We got our first ever carpeting installed today in two bedrooms. I know. Carpet is definitely not my thing. In the three houses we've owned, we spent many hours ripping out carpet, much preferring the look and farmhouse authenticity and cleanability of wood floor. But we'd like this house to be marketable and while we have no immediate plans to move, there is a freedom I feel when a house feels "ready" to go should God give us a nudge. And while *I* thought the painted (extra extra) rustic subfloor was quaint and Pottery Barnesque (or at the very least tolerable), most other people probably wouldn't agree. So after much angst and sticker shock and hemming and hawing I finally picked one out and it was (finally) installed today in about an hour.
Once the crew left the boys dropped to the floor and rolled and tackled and did carpet angels and marveled in what seemed to their virgin carpet skin as the most decadent luxury despite my cheap lower grade selection. And as soon as I inhaled that new carpet smell that filled our upstairs (even before wondering just how toxic it might probably be) a strong memory of my childhood triggered and filled my mind and heart.

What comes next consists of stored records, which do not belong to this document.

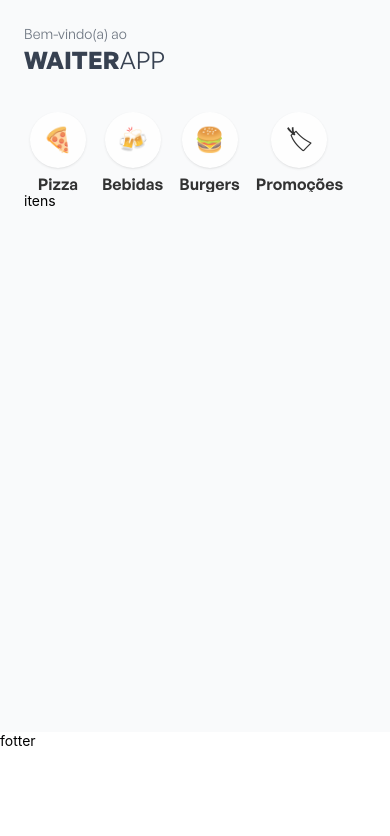
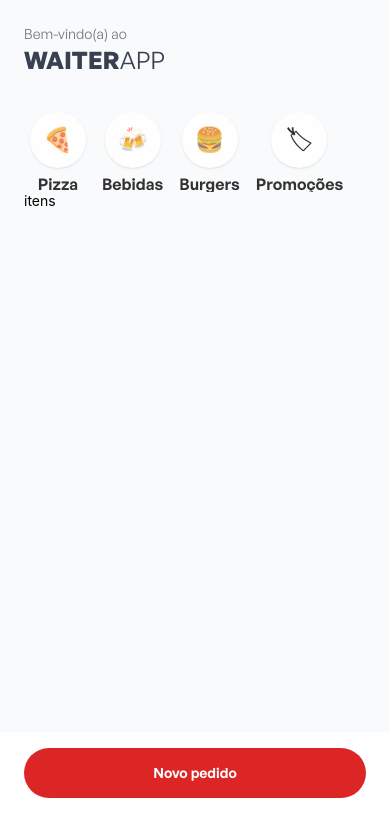
Before and after one commit to EmanuelBacalhau/waiterapp.app, a React Native app: screen / in a window 390 px wide. Shown: the top 836 px of the page. Built offline with nearby package versions, Linux system fonts and the light colour scheme.

Commit message:
feat: add button components

```diff
--- /dev/null
+++ b/src/components/button/index.tsx
@@ -0,0 +1,22 @@
+import { Text, TouchableOpacity } from 'react-native';
+
+type Props = {
+  children: string;
+  onPress: () => void;
+  disabled?: boolean;
+};
+
+export const Button = ({ children, onPress, disabled }: Props) => {
+  return (
+    <TouchableOpacity
+      activeOpacity={0.7}
+      className={`px-6 py-4 rounded-full ${disabled ? 'bg-gray-300' : 'bg-red-600'}`}
+      onPress={onPress}
+      disabled={disabled}
+    >
+      <Text className="font-general-semibold text-white text-center">
+        {children}
+      </Text>
+    </TouchableOpacity>
+  );
+};
--- a/src/main/index.tsx
+++ b/src/main/index.tsx
@@ -1,5 +1,6 @@
 import { FlatList, SafeAreaView, StatusBar, Text, View } from 'react-native';
 import { Platform } from 'react-native';
+import { Button } from '../components/button';
 import { Categories } from '../components/categories';
 import { Header } from '../components/header';
 
@@ -25,8 +26,10 @@ export const Main = () => {
           </View>
         </View>
 
-        <View className="min-h-28 bg-white">
-          <Text>fotter</Text>
+        <View className="min-h-28 bg-white py-4 px-6">
+          <SafeAreaView>
+            <Button onPress={() => {}}>Novo pedido</Button>
+          </SafeAreaView>
         </View>
       </SafeAreaView>
     </>
```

We lived in an old farmhouse. Like old old. When we moved in there was still an outhouse in the backyard. My parents had gotten a deal because it was such a fixer upper and needed to be completely rehabbed. But it enabled them to move their current five kids from the city to the suburbs where there were yards and gardens and safer places to play. I was one year old and don't remember much of the beginning years. But I do remember something that happened at about eight or nine years old. The floors of that place were rough rough unfinished old wood. I remember the slivers we would get and the weekly needle surgeries on tiny punctured feet. I remember how cold the house was and how tight the money with now seven kids on a truck driver's salary. We made it okay and we certainly weren't in poverty (though I bet we would now be considered so) but things like new floors or carpet were never even thought of as an option.

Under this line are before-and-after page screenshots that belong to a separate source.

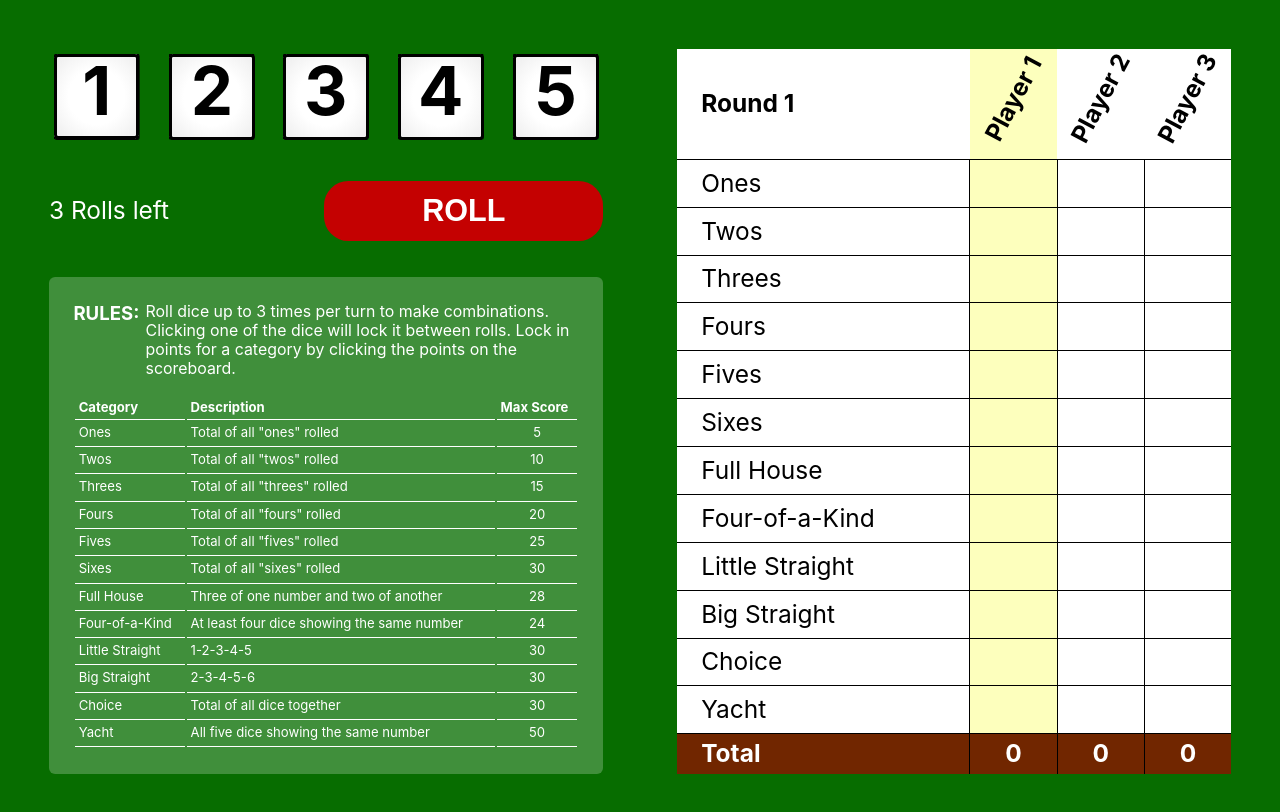
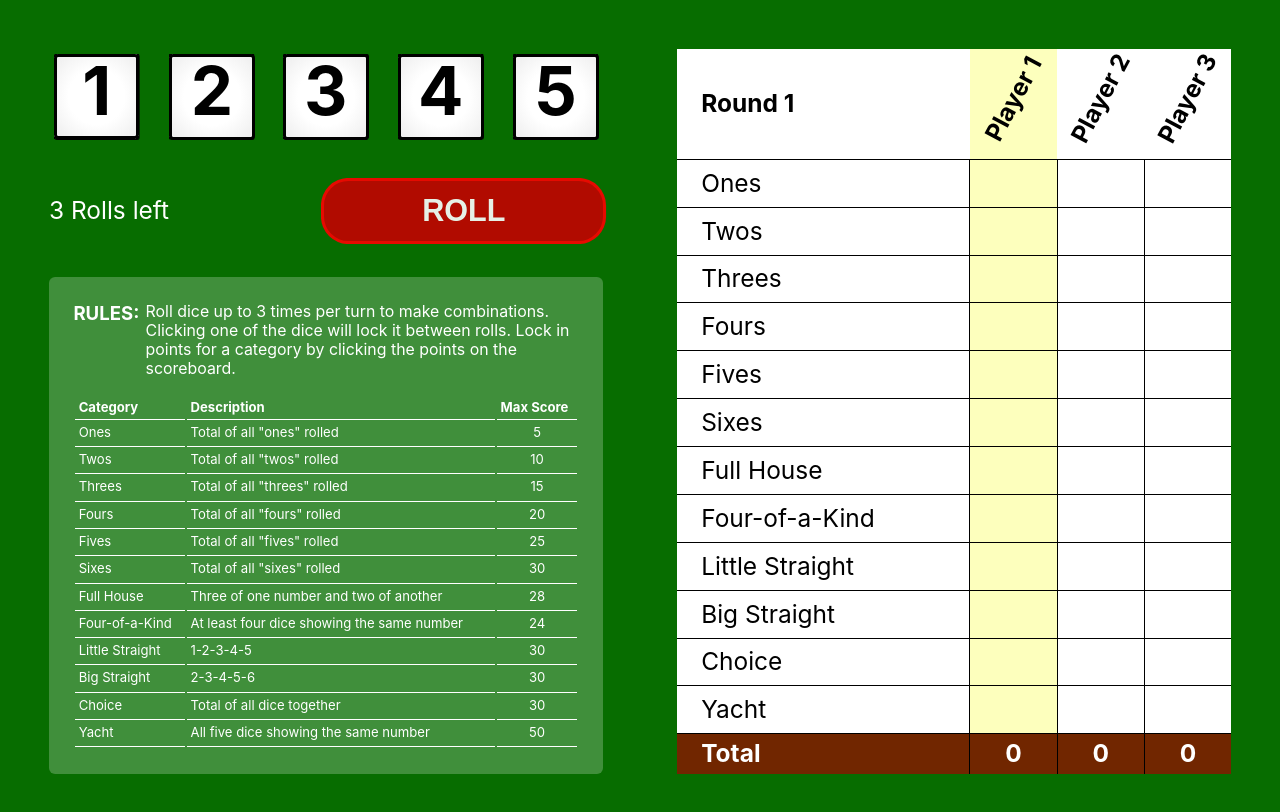
Before and after one commit to segovia94/yacht-game, a Vue app: page / in a window 1280 px wide. In both pictures the pointer is over the button "ROLL". Shown: the top 812 px of the page. Built offline with nearby package versions, Linux system fonts and the light colour scheme.

Commit message:
better button styles

```diff
--- a/src/components/CategoryButton.vue
+++ b/src/components/CategoryButton.vue
@@ -50,13 +50,21 @@ export default {
   display: block;
   width: 100%;
   padding: 0.2rem 0;
-  background-color: var(--red);
+  background-color: var(--red-dark);
   border: 0;
   border-radius: 0.25rem;
   color: white;
   cursor: pointer;
   font-size: 1rem;
   animation: 1s delay-visibility;
+}
+
+.category-button:hover,
+.category-button:focus {
+  box-shadow: 0 0 0 .125rem var(--red);
+  opacity: .9;
+  outline-style: solid;
+  outline-color: transparent;
 }
 
 .category-button--pulse {
--- a/src/components/SingleDice.vue
+++ b/src/components/SingleDice.vue
@@ -62,13 +62,19 @@ export default {
 
 <style>
 .dice {
-  --dice-size: 3.5rem;
+  --dice-size: clamp(3rem, 15vw, 6rem);
   --dice-size-half: calc(var(--dice-size) / 2);
   --dice-size-half-negative: calc(var(--dice-size-half) * -1);
   perspective: 400px;
   position: relative;
   padding: 0.2rem;
   border-radius: 5%;
+}
+
+@media screen and (min-width: 930px) {
+  .dice {
+    --dice-size: 3.5rem;
+  }
 }
 
 .dice--selected {
--- a/src/components/TheActions.vue
+++ b/src/components/TheActions.vue
@@ -63,6 +63,7 @@ export default {
   display: flex;
   justify-content: space-between;
   align-items: center;
+  gap: 1rem;
 }
 
 .game-actions__toggle-rules {
@@ -92,8 +93,19 @@ export default {
   cursor: pointer;
 }
 
-.game-actions__button:disabled {
+.game-actions__button:hover,
+.game-actions__button:focus {
+  box-shadow: 0 0 0 .125rem var(--red);
+  opacity: .9;
+  outline-style: solid;
+  outline-color: transparent;
+}
+
+.game-actions__button:disabled,
+.game-actions__button:disabled:focus,
+.game-actions__button:disabled:hover {
   opacity: 0.25;
   cursor: initial;
+  box-shadow: none;
 }
 </style>
```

But then someone somewhere anonymously gifted our family with a certificate to cover brand new carpeting for our downstairs. Anonymously. Hundreds of dollars worth of carpet. For some reason it was installed late at night which is really weird now that I type that out but it certainly added to the mysteriousness of the whole situation. My mom had picked out a variegated brown sculpted number (eighties) and as the crew unrolled and measured and stapled, the distinct strong smell of new carpet filled the house. And the first thing we did when the crew left late in the night was to roll and tackle and do carpet angels and marvel at how luxurious (and mysterious!) it was. It's amazing how a smell can bring you right back.
I'm not sure what my point is in writing this all out except that I'm grateful for that anonymous person who wanted to do something kind for a struggling family with seven kids in an old cold sliver-filled farmhouse. We never did find out who it was but their act of kindness and generosity left an impression on that young girl's heart. She learned a little bit about what it means to love, to be kind, and to give without expecting anything in return. The warmer and less wounded feet were a gift but even more so was the lesson in generosity and in true "do not let your left hand know what your right is doing" charity.
Today I said a prayer for that person. Whoever they are, wherever they are, I hope they felt it. Their generous selfless gift that they probably don't even remember lives on some thirty years later in the heart of a little girl who experienced their kindness. As I inhaled that new carpet smell again, I remembered the joy of such a gift and the beautiful lesson in love we received that night. I remembered that beautiful generous people in the world have always been around and that the purest gifts of all are the ones without any strings attached. I hope and pray I can live the same way.